**Task objective**
Retype the data that follows line by line, exactly, and leave its pictures out.

**Entries supplied**
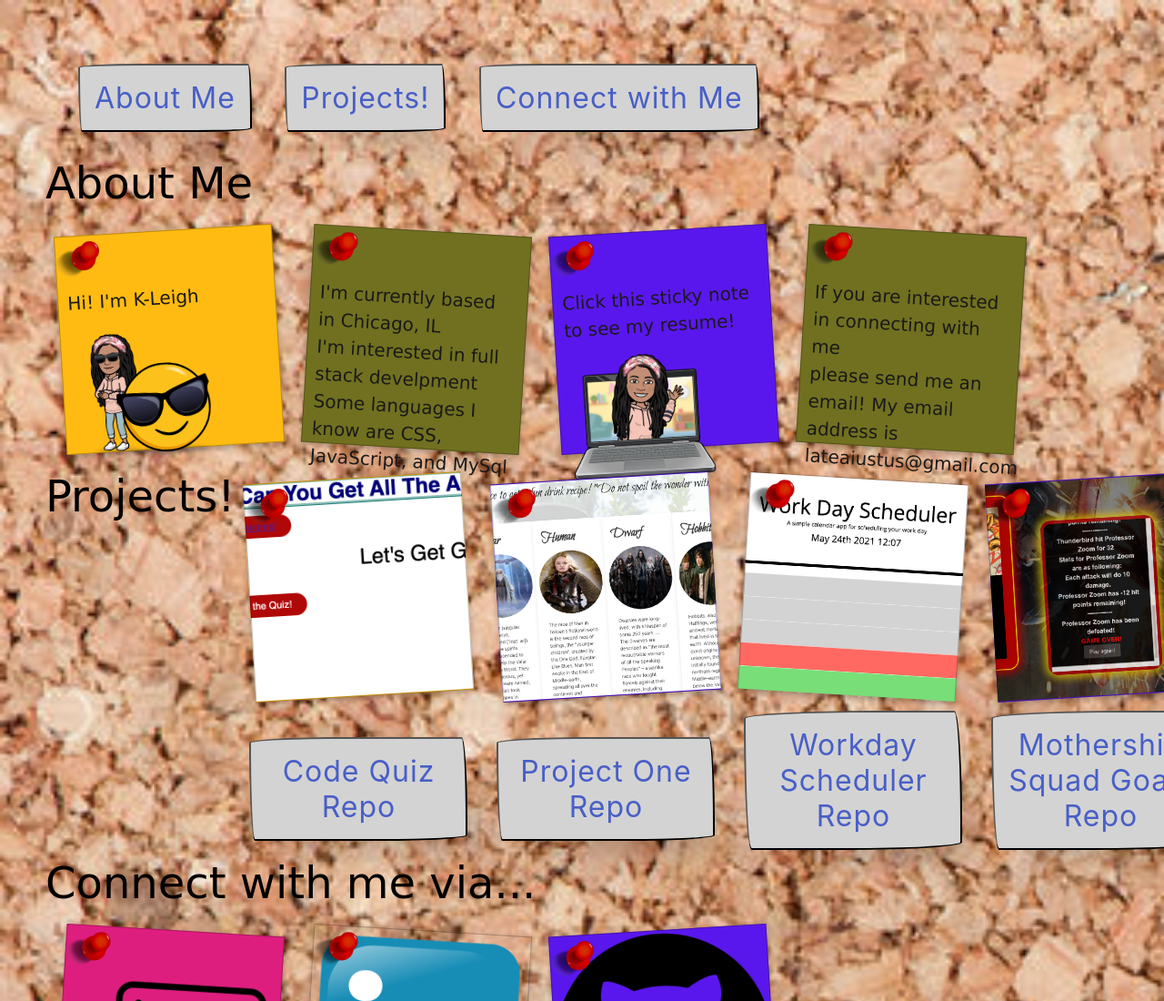
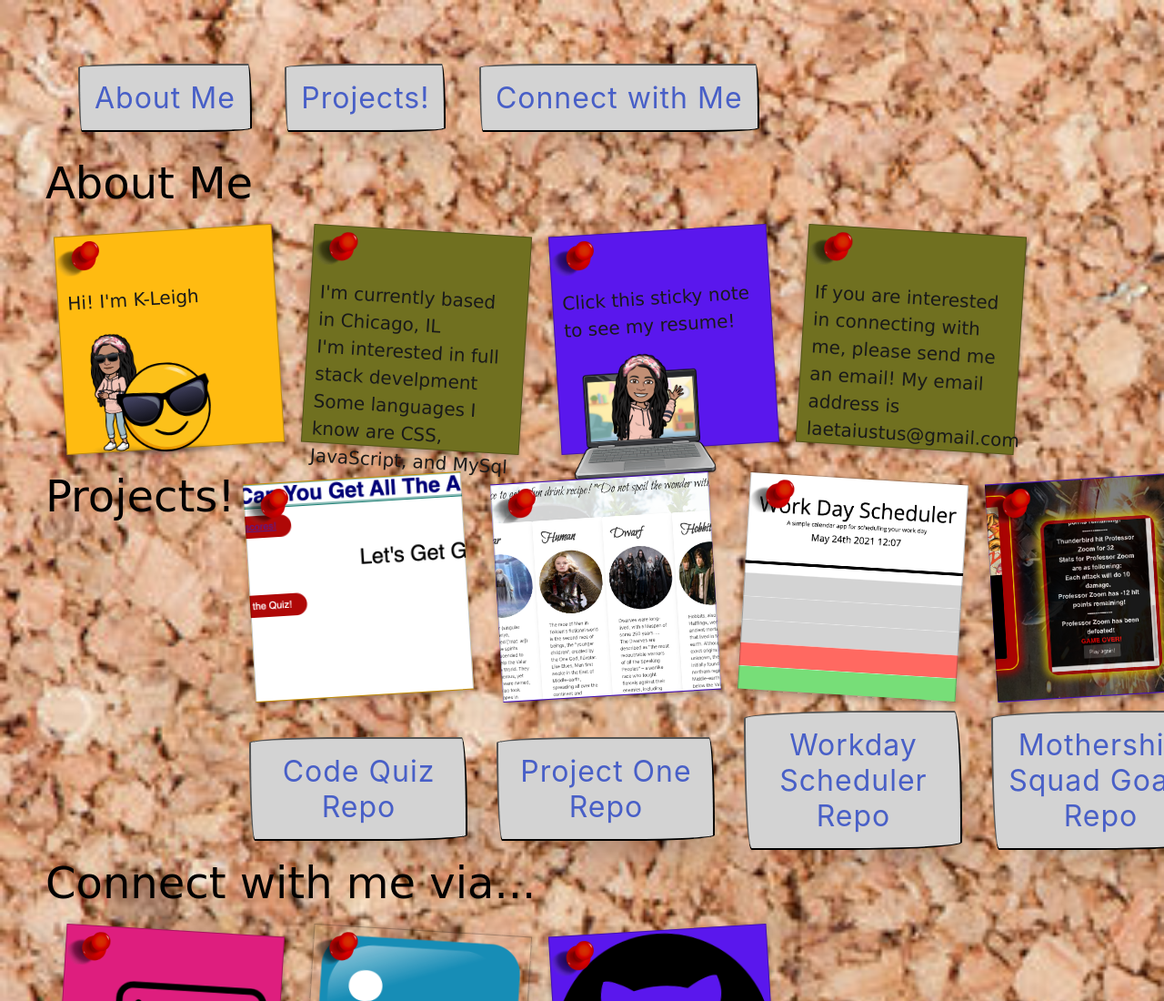
Before and after one commit to KristaMarbury/My-Calling-Card, a website: page index.html in a window 1280 px wide. Shown: the top 1100 px of the page at 91% size. Drawn offline with nearby package versions, Linux system fonts and the light colour scheme; a web font is replaced by a local one.

Commit message:
didn't like the look of the format, so decided to tweak it slightly.

```diff
--- a/index.html
+++ b/index.html
@@ -67,8 +67,8 @@
                 <div class="pin"></div>
                 <div class="text">
                     <ul>
-                        <li>If you are interested in connecting with me</li>
-                        <li>please send me an email! My email address is lateaiustus@gmail.com</li>
+                        <li>If you are interested in connecting with me, please send me an email! My email address is
+                            laetaiustus@gmail.com</li>
                     </ul>
                 </div>
             </article>
```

**Answer space**
Before and after one commit to KristaMarbury/My-Calling-Card, a website: page index.html in a window 1280 px wide. Shown: the top 1100 px of the page at 91% size. Drawn offline with nearby package versions, Linux system fonts and the light colour scheme; a web font is replaced by a local one.

Commit message:
didn't like the look of the format, so decided to tweak it slightly.

```diff
--- a/index.html
+++ b/index.html
@@ -67,8 +67,8 @@
                 <div class="pin"></div>
                 <div class="text">
                     <ul>
-                        <li>If you are interested in connecting with me</li>
-                        <li>please send me an email! My email address is lateaiustus@gmail.com</li>
+                        <li>If you are interested in connecting with me, please send me an email! My email address is
+                            laetaiustus@gmail.com</li>
                     </ul>
                 </div>
             </article>
```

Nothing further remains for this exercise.